While the phase 2 study focuses on children who are in remission, Sholler is leading other studies for other situations. One, involving children who have relapsed, involves genomic analysis of a child’s tumor to create a personalized treatment plan.
Long-term, Sholler hopes to see the cure rate for neuroblastoma improve. And eventually, she would like to find a way to make the standard treatment for the disease less toxic.
Getting the funding
Beat NB, the foundation Lacey created after his son was diagnosed, is working to keep the funds flowing to make that research possible. The foundation, with a donation from a Boston donor, created a million-dollar match campaign that raised more than $2 million in December 2014 for Sholler’s research.
Now, the foundation is aiming to raise another $10 million.
“The work that’s being done there is remarkable and life-altering, because Dr. Sholler has the freedom to focus on what is best for the patients,” Lacey said.
“We want to give her freedom to chase what’s best for patient and not chase the money. We don’t want her to slow down because money’s in the way.”

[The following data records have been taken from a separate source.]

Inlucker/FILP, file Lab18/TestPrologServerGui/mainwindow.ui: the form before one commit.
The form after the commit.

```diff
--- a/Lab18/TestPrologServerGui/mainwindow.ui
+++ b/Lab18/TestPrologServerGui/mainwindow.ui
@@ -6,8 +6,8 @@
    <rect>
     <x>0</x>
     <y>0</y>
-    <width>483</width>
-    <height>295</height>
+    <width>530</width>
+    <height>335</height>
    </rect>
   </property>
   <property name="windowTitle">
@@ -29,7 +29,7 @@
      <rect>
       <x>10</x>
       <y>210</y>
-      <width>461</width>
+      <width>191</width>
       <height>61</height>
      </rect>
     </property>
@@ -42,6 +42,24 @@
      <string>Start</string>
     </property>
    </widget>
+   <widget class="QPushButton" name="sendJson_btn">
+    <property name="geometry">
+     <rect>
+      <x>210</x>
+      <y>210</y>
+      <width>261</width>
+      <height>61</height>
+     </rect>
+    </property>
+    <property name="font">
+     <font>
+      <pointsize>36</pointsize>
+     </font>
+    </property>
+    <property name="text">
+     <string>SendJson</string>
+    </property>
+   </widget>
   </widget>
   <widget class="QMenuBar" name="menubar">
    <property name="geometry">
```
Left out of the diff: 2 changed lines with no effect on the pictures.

Sue Thoms covers health care for MLive/The Grand Rapids Press. Email her at email@example.com or follow her on Twitter, Facebook or Google+.